What you should do:
Which lines of the records hold the string "элементы"? Report only how many of them there are.

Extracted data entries
::::::

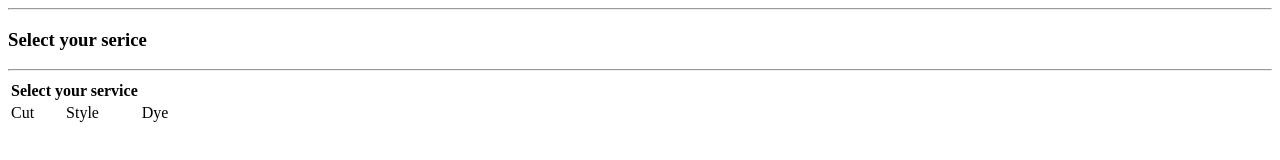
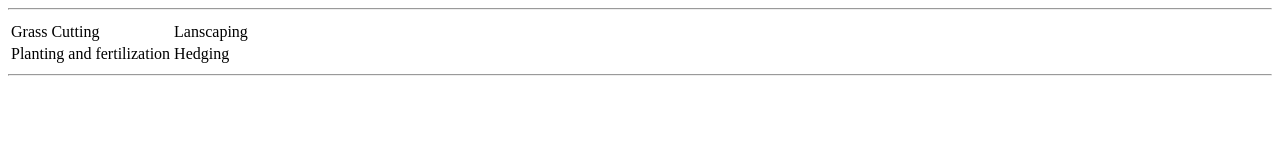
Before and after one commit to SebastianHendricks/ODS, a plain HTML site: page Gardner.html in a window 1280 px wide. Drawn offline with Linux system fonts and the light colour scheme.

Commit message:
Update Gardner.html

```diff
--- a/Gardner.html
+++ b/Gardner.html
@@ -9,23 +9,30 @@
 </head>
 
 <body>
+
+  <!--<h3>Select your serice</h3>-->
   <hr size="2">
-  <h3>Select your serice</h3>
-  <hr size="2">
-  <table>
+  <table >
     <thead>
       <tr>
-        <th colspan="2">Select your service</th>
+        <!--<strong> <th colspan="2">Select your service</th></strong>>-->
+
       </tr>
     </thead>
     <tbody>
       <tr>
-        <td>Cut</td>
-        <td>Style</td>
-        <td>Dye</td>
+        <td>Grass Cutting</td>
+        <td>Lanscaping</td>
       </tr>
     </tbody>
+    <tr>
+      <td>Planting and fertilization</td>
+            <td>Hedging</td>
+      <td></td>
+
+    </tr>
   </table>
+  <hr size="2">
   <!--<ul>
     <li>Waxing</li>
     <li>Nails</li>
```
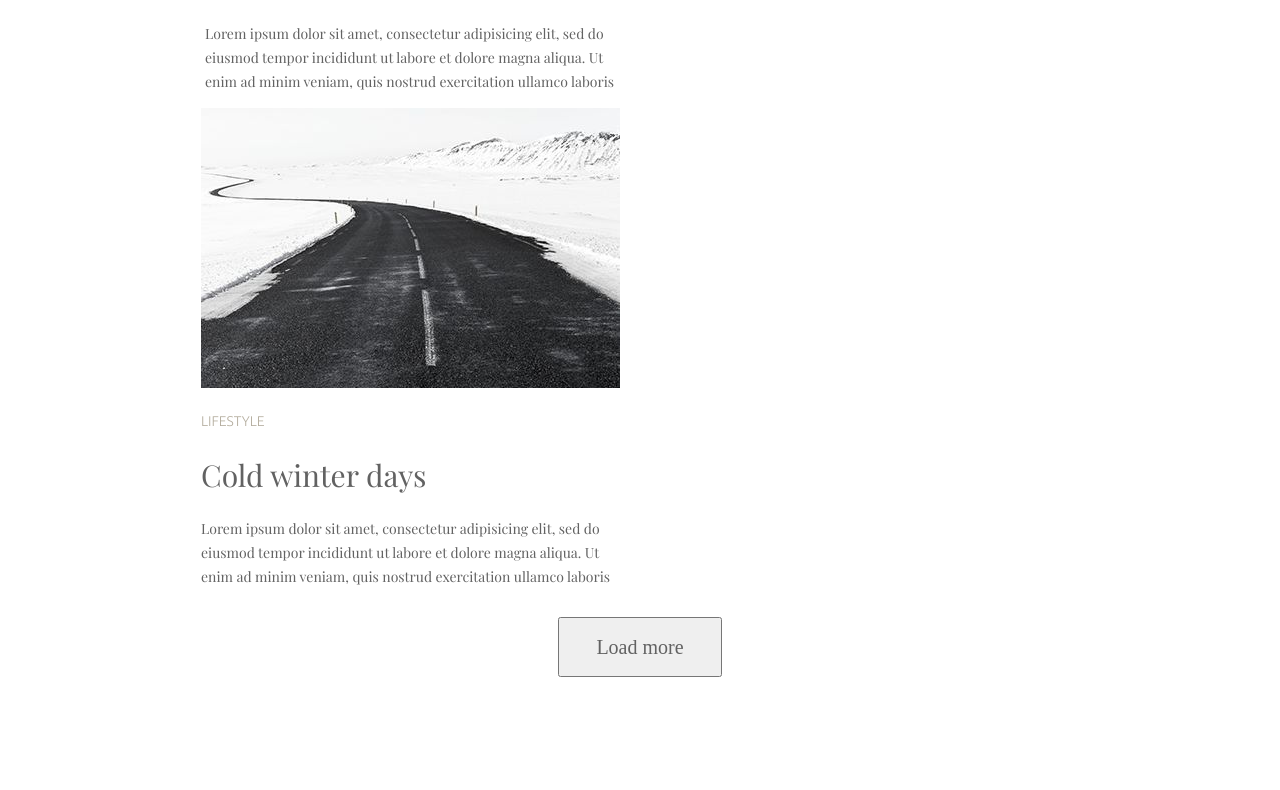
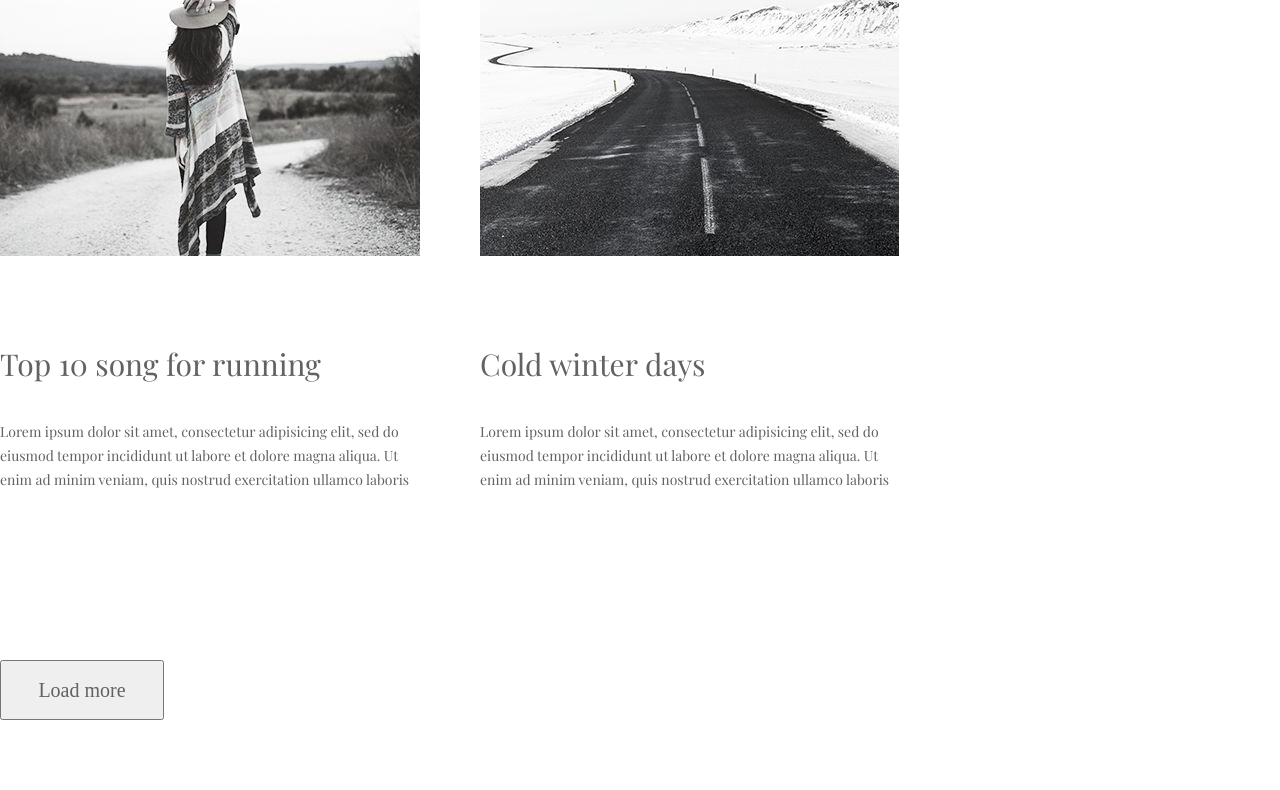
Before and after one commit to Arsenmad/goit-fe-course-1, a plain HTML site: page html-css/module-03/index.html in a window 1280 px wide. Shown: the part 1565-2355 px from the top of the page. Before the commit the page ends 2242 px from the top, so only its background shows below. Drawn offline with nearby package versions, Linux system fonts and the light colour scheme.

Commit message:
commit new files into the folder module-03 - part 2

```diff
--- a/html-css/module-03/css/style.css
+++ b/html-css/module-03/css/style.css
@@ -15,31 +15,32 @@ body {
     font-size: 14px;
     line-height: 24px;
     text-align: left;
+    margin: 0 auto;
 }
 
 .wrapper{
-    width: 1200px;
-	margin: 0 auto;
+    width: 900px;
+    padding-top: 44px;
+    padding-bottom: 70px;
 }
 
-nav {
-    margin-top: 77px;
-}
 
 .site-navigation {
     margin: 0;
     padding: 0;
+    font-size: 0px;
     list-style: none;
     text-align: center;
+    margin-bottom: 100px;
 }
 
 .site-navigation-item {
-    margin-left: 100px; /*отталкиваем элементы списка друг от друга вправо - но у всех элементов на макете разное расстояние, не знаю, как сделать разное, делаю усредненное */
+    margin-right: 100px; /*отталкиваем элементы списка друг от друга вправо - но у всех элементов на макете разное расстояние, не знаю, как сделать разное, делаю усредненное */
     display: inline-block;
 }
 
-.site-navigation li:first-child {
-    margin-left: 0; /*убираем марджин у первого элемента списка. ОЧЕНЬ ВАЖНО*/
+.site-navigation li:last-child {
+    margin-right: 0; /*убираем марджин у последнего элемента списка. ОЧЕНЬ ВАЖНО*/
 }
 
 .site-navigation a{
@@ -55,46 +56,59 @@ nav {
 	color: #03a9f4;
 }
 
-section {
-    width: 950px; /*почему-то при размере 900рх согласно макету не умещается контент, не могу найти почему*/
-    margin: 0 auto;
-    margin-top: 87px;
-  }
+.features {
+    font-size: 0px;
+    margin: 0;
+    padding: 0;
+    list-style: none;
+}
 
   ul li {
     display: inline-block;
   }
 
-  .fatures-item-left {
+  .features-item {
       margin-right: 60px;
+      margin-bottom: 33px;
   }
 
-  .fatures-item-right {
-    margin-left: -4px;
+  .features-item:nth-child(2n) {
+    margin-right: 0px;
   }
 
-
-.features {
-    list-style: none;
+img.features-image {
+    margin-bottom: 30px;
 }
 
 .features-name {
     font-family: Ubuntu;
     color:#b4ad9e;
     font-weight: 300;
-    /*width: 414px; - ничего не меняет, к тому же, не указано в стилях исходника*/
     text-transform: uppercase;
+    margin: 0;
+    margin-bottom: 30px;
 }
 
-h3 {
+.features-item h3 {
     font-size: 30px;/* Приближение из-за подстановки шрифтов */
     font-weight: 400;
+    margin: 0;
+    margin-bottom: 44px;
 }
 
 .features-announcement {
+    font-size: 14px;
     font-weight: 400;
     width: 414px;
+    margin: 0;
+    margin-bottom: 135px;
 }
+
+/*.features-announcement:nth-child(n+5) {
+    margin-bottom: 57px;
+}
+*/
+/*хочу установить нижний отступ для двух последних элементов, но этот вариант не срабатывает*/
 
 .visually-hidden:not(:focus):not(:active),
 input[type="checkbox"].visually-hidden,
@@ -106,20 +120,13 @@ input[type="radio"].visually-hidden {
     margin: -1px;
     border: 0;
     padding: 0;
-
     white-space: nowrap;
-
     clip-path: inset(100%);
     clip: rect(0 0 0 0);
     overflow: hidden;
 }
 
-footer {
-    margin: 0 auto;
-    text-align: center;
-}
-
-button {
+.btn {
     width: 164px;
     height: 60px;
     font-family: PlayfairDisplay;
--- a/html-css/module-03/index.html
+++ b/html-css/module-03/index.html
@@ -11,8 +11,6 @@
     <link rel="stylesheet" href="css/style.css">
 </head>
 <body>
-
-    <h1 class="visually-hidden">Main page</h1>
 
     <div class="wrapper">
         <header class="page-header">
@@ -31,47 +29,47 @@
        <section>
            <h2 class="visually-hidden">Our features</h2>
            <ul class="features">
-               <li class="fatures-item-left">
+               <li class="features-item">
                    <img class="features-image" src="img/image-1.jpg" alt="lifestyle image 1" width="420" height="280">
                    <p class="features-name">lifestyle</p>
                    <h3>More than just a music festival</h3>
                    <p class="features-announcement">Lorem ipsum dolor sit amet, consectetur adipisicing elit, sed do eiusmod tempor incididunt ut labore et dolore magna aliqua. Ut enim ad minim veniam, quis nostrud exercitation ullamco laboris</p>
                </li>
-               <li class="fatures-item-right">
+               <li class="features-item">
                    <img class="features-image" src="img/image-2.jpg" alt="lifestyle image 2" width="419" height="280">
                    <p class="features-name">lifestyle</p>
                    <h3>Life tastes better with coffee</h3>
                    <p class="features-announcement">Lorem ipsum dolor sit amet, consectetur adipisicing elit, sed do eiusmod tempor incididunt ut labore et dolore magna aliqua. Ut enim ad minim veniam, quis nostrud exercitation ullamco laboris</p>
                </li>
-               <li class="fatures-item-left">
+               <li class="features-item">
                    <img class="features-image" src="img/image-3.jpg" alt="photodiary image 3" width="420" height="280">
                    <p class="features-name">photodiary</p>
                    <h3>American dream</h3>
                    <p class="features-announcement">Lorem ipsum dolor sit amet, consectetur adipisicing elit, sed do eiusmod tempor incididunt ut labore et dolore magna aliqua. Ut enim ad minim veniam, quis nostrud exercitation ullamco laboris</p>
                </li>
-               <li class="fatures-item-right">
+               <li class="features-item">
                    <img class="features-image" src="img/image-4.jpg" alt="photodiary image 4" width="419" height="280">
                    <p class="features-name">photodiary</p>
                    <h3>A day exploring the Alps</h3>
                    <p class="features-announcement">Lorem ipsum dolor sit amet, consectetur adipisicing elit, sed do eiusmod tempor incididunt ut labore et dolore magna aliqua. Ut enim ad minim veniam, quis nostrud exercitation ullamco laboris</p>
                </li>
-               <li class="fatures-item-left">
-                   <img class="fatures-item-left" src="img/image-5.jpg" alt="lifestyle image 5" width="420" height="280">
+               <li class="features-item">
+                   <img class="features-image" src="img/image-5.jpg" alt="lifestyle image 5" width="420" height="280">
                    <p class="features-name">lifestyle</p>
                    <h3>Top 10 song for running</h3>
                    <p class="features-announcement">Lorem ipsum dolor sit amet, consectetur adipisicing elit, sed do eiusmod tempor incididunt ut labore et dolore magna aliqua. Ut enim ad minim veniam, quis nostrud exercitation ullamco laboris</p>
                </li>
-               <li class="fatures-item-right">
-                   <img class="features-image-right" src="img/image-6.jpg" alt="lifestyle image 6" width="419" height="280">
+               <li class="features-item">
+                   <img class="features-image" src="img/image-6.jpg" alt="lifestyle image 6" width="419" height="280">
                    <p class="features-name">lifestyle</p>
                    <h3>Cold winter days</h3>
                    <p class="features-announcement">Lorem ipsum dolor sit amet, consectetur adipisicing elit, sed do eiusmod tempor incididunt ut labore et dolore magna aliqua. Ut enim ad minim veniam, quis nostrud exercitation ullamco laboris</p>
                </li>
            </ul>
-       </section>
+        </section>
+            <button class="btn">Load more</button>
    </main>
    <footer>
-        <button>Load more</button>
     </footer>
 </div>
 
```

::::::

Written reply:
2